Problem details —
When the data below is printed, every line must match exactly and the images must be absent.

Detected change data
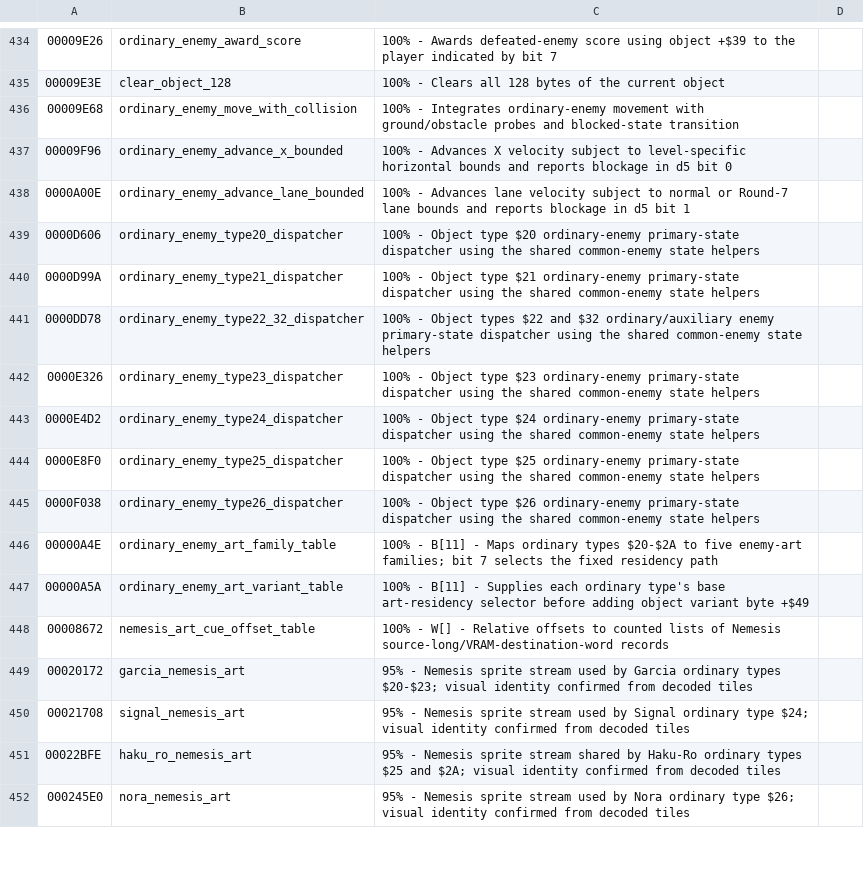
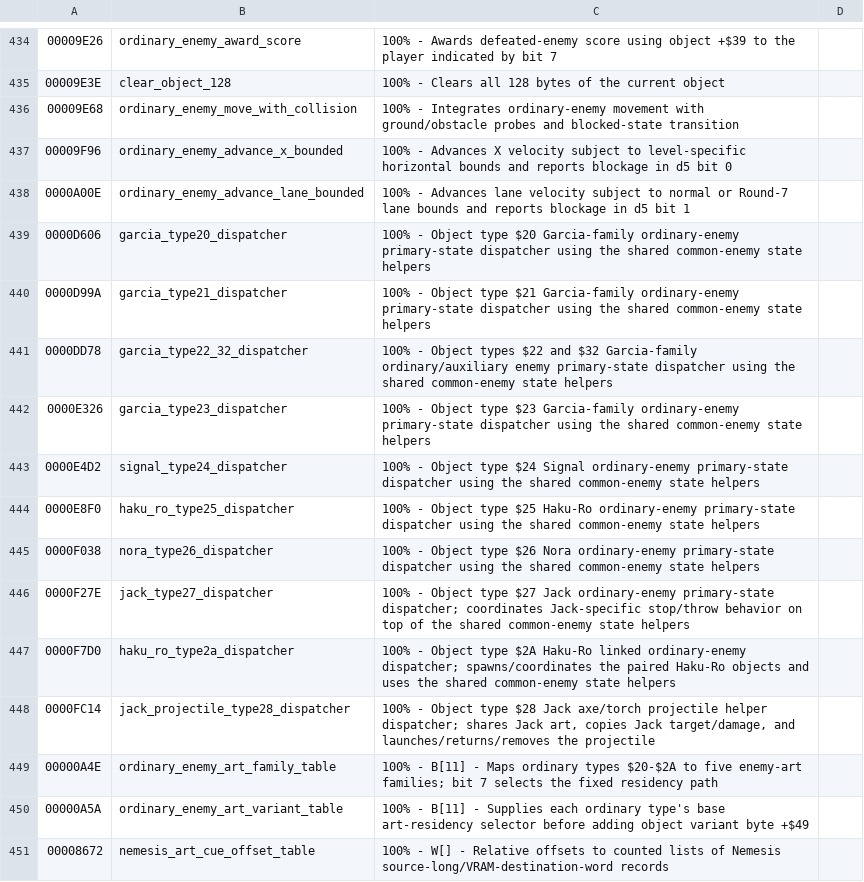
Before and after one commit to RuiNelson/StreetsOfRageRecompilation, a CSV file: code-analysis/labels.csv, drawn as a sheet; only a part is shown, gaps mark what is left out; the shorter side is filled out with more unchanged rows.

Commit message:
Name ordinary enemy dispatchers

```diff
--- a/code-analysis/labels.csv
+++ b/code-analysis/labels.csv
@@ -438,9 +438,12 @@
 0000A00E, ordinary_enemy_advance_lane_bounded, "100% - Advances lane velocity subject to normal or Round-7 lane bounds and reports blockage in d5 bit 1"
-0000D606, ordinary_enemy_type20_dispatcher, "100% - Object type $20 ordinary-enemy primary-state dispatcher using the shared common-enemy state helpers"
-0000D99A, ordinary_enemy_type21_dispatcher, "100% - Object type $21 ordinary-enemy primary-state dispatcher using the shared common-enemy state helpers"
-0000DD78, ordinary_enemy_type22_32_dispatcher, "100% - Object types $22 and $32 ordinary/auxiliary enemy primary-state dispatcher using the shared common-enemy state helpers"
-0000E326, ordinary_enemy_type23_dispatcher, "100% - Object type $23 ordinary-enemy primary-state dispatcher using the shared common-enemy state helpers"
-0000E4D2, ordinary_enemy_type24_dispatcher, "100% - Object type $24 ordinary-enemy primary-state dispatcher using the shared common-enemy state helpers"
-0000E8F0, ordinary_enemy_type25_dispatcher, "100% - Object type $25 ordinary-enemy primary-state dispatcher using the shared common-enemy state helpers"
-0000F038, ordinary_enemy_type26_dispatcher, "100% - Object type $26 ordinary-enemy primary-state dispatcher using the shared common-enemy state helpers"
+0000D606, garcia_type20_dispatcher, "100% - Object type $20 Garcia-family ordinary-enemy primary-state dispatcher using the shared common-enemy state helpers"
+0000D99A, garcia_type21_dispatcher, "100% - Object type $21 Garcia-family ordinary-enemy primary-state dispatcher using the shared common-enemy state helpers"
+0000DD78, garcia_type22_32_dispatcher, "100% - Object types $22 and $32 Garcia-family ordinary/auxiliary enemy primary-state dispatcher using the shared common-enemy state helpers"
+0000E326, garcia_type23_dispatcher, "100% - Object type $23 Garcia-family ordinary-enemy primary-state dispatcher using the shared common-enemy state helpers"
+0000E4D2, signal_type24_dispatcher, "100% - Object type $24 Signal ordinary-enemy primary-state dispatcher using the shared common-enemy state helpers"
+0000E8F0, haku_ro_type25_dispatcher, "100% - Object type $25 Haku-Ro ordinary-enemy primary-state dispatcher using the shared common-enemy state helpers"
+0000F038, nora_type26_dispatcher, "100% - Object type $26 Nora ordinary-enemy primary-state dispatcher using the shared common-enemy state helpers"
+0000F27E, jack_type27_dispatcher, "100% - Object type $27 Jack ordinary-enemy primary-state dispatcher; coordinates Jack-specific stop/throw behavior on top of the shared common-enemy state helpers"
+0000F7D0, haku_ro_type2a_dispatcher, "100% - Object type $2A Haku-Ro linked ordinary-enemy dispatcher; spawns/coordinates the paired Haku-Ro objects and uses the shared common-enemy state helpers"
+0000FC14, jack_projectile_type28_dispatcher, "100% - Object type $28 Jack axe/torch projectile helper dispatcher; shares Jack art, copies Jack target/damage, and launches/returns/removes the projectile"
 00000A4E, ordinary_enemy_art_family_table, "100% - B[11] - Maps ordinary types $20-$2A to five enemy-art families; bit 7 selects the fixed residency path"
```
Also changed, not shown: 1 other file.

Result for this task —
Before and after one commit to RuiNelson/StreetsOfRageRecompilation, a CSV file: code-analysis/labels.csv, drawn as a sheet; only a part is shown, gaps mark what is left out; the shorter side is filled out with more unchanged rows.

Commit message:
Name ordinary enemy dispatchers

```diff
--- a/code-analysis/labels.csv
+++ b/code-analysis/labels.csv
@@ -438,9 +438,12 @@
 0000A00E, ordinary_enemy_advance_lane_bounded, "100% - Advances lane velocity subject to normal or Round-7 lane bounds and reports blockage in d5 bit 1"
-0000D606, ordinary_enemy_type20_dispatcher, "100% - Object type $20 ordinary-enemy primary-state dispatcher using the shared common-enemy state helpers"
-0000D99A, ordinary_enemy_type21_dispatcher, "100% - Object type $21 ordinary-enemy primary-state dispatcher using the shared common-enemy state helpers"
-0000DD78, ordinary_enemy_type22_32_dispatcher, "100% - Object types $22 and $32 ordinary/auxiliary enemy primary-state dispatcher using the shared common-enemy state helpers"
-0000E326, ordinary_enemy_type23_dispatcher, "100% - Object type $23 ordinary-enemy primary-state dispatcher using the shared common-enemy state helpers"
-0000E4D2, ordinary_enemy_type24_dispatcher, "100% - Object type $24 ordinary-enemy primary-state dispatcher using the shared common-enemy state helpers"
-0000E8F0, ordinary_enemy_type25_dispatcher, "100% - Object type $25 ordinary-enemy primary-state dispatcher using the shared common-enemy state helpers"
-0000F038, ordinary_enemy_type26_dispatcher, "100% - Object type $26 ordinary-enemy primary-state dispatcher using the shared common-enemy state helpers"
+0000D606, garcia_type20_dispatcher, "100% - Object type $20 Garcia-family ordinary-enemy primary-state dispatcher using the shared common-enemy state helpers"
+0000D99A, garcia_type21_dispatcher, "100% - Object type $21 Garcia-family ordinary-enemy primary-state dispatcher using the shared common-enemy state helpers"
+0000DD78, garcia_type22_32_dispatcher, "100% - Object types $22 and $32 Garcia-family ordinary/auxiliary enemy primary-state dispatcher using the shared common-enemy state helpers"
+0000E326, garcia_type23_dispatcher, "100% - Object type $23 Garcia-family ordinary-enemy primary-state dispatcher using the shared common-enemy state helpers"
+0000E4D2, signal_type24_dispatcher, "100% - Object type $24 Signal ordinary-enemy primary-state dispatcher using the shared common-enemy state helpers"
+0000E8F0, haku_ro_type25_dispatcher, "100% - Object type $25 Haku-Ro ordinary-enemy primary-state dispatcher using the shared common-enemy state helpers"
+0000F038, nora_type26_dispatcher, "100% - Object type $26 Nora ordinary-enemy primary-state dispatcher using the shared common-enemy state helpers"
+0000F27E, jack_type27_dispatcher, "100% - Object type $27 Jack ordinary-enemy primary-state dispatcher; coordinates Jack-specific stop/throw behavior on top of the shared common-enemy state helpers"
+0000F7D0, haku_ro_type2a_dispatcher, "100% - Object type $2A Haku-Ro linked ordinary-enemy dispatcher; spawns/coordinates the paired Haku-Ro objects and uses the shared common-enemy state helpers"
+0000FC14, jack_projectile_type28_dispatcher, "100% - Object type $28 Jack axe/torch projectile helper dispatcher; shares Jack art, copies Jack target/damage, and launches/returns/removes the projectile"
 00000A4E, ordinary_enemy_art_family_table, "100% - B[11] - Maps ordinary types $20-$2A to five enemy-art families; bit 7 selects the fixed residency path"
```
Also changed, not shown: 1 other file.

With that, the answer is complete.